Tenant Rent Payments
We have been speaking with many of our tenants and landlords who are concerned about the financial impact of the current coronavirus crisis. We understand both parties' concerns and are doing our best to negotiate the best way forward for all.
For landlords, we are advising them to explore options open to them such as rent guarantee policies, mortgage holidays or whether they have a re-mortgage opportunity available to them to reduce their outgoings.

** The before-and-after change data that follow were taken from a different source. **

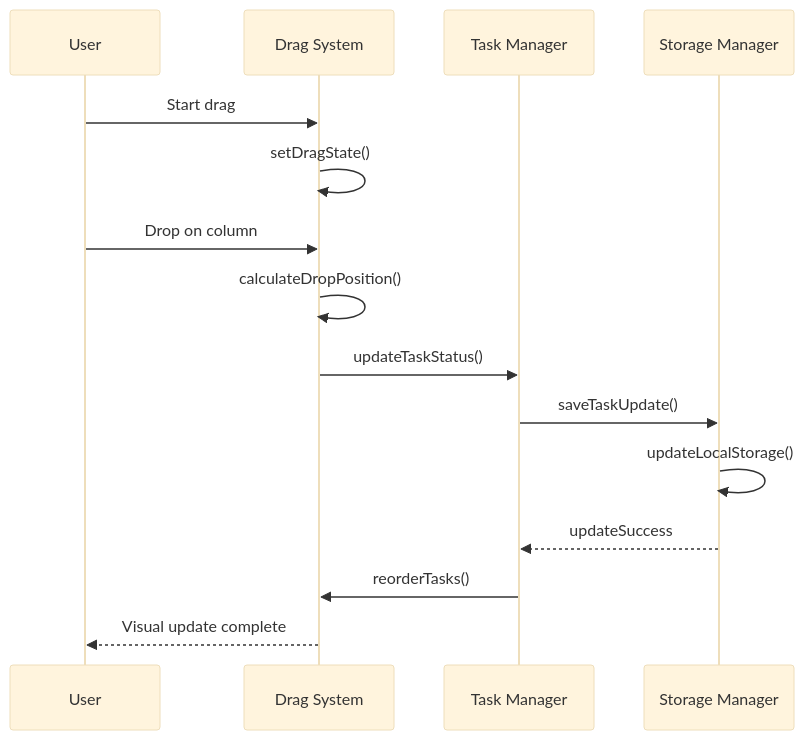
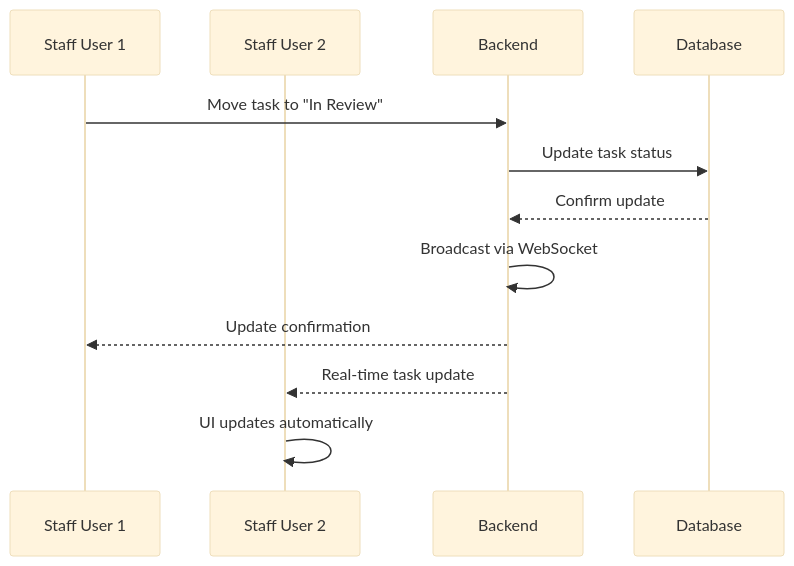
Before and after one commit to dnhuang/teg-tms: the third of 6 diagrams in ARCHITECTURE.md, drawn with Mermaid (base theme). The commit also changed other lines of this file and 1 other file, not shown here.

Commit message:
update README and ARCHITECTURE docs

````diff
--- a/ARCHITECTURE.md
+++ b/ARCHITECTURE.md
@@ -192,18 +153,15 @@
 ```mermaid
 sequenceDiagram
-    participant User
-    participant DragSys as Drag System
-    participant TaskMgr as Task Manager
-    participant Storage as Storage Manager
-
-    User->>DragSys: Start drag
-    DragSys->>DragSys: setDragState()
-    User->>DragSys: Drop on column
-    DragSys->>DragSys: calculateDropPosition()
-    DragSys->>TaskMgr: updateTaskStatus()
-    TaskMgr->>Storage: saveTaskUpdate()
-    Storage->>Storage: updateLocalStorage()
-    Storage-->>TaskMgr: updateSuccess
-    TaskMgr->>DragSys: reorderTasks()
-    DragSys-->>User: Visual update complete
+    participant User1 as Staff User 1
+    participant User2 as Staff User 2
+    participant Backend
+    participant Database
+    
+    User1->>Backend: Move task to "In Review"
+    Backend->>Database: Update task status
+    Database-->>Backend: Confirm update
+    Backend->>Backend: Broadcast via WebSocket
+    Backend-->>User1: Update confirmation
+    Backend-->>User2: Real-time task update
+    User2->>User2: UI updates automatically
 ```
````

For tenants, we are advising them to be clear about when any rent payment issues are likely to start, the extent of those issues and whether they have anyone else who can help them. Some tenants believe that because landlords have the option to apply for a mortgage holiday that they should not pay rent for this period. However, it is important to note that there is not an automatic payment holiday for landlords and only those who are struggling to make payments because their tenants are unable to pay all or part of the rent as a direct result of the coronavirus will apply for this relief.

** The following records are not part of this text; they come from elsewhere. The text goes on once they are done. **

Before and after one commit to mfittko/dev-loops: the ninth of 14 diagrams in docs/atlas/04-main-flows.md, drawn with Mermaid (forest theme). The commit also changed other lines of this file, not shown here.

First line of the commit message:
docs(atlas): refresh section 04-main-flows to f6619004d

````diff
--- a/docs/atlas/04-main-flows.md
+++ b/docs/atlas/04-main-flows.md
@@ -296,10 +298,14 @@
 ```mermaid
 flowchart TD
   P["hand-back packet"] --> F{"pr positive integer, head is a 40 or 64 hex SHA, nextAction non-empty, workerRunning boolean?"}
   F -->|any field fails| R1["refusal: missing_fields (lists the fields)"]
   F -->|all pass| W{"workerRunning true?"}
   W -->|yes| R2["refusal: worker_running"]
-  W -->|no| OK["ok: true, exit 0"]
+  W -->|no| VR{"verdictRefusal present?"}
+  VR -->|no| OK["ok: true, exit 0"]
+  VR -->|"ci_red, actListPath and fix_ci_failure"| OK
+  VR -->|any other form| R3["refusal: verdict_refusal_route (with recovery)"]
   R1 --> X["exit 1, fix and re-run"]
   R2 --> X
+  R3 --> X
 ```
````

We explain to our tenants that a 'rent holiday' is not going to be the best option as this strategy, just like a mortgage holiday, does not mean that the amount of money owed disappears. It continues to build up in the background and will still be due when the pandemic is over (except your monthly payments will increase in order to begin to cover the arrears). Moreover, according to most tenancy agreements, the tenant could also legally be charged interest on those arrears. A rent holiday should be a last resort as it is not the panacea that some believe it to be.
We would advise closely examining what you can afford; what money is coming in and going out? You can then speak to your landlord about a way forward. Reaching an agreement with your landlord as quickly as possible will help in the long term.

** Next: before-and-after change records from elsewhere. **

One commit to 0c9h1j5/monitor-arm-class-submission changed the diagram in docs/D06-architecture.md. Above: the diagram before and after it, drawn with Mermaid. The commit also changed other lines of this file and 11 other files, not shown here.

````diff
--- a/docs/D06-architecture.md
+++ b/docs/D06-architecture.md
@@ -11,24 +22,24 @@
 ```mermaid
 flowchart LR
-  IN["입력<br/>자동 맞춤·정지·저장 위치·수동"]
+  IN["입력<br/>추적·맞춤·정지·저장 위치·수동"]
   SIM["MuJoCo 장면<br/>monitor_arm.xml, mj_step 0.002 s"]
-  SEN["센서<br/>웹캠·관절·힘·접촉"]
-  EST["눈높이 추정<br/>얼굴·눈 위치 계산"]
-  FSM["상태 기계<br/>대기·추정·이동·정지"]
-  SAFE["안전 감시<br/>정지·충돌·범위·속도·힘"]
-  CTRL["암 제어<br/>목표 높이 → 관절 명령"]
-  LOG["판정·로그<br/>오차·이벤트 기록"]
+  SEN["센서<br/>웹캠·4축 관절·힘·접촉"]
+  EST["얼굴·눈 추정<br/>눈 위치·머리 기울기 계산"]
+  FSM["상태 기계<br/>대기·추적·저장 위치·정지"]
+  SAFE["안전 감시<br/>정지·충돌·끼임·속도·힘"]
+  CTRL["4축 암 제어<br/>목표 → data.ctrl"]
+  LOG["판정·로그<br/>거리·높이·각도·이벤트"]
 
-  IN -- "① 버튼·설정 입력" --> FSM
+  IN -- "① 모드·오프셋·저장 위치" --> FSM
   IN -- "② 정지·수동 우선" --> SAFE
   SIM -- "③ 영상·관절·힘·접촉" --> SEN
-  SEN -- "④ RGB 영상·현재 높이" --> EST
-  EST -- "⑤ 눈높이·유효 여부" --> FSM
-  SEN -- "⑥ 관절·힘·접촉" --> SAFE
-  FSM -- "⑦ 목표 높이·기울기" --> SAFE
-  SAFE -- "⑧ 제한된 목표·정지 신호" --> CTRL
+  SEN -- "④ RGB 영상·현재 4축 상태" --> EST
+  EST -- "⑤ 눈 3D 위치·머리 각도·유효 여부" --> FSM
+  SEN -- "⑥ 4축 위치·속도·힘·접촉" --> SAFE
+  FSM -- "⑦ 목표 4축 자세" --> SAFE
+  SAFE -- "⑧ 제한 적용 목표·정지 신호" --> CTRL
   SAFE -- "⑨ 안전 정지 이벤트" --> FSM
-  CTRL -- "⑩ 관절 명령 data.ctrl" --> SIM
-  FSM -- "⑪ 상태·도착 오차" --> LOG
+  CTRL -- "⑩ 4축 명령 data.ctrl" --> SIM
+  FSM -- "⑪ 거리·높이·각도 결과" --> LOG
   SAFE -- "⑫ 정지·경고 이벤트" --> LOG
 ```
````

What is the Government doing for tenants?
What the Government has done is put into law (in the Coronavirus Act 2020) that landlords will have to give all tenants three rather than two months' notice if they intend to end the tenancy. As David Cox, Chief Executive of ARLA Propertymark says, "However difficult it may be, this is the right decision in light of the current circumstances. Yet evictions will not be required if we can keep the rent flowing…As long as the Government helps tenants pay their rent, there will not be a large build-up of debt from rent arrears, meaning there will be no logical reason why a landlord would start eviction proceedings."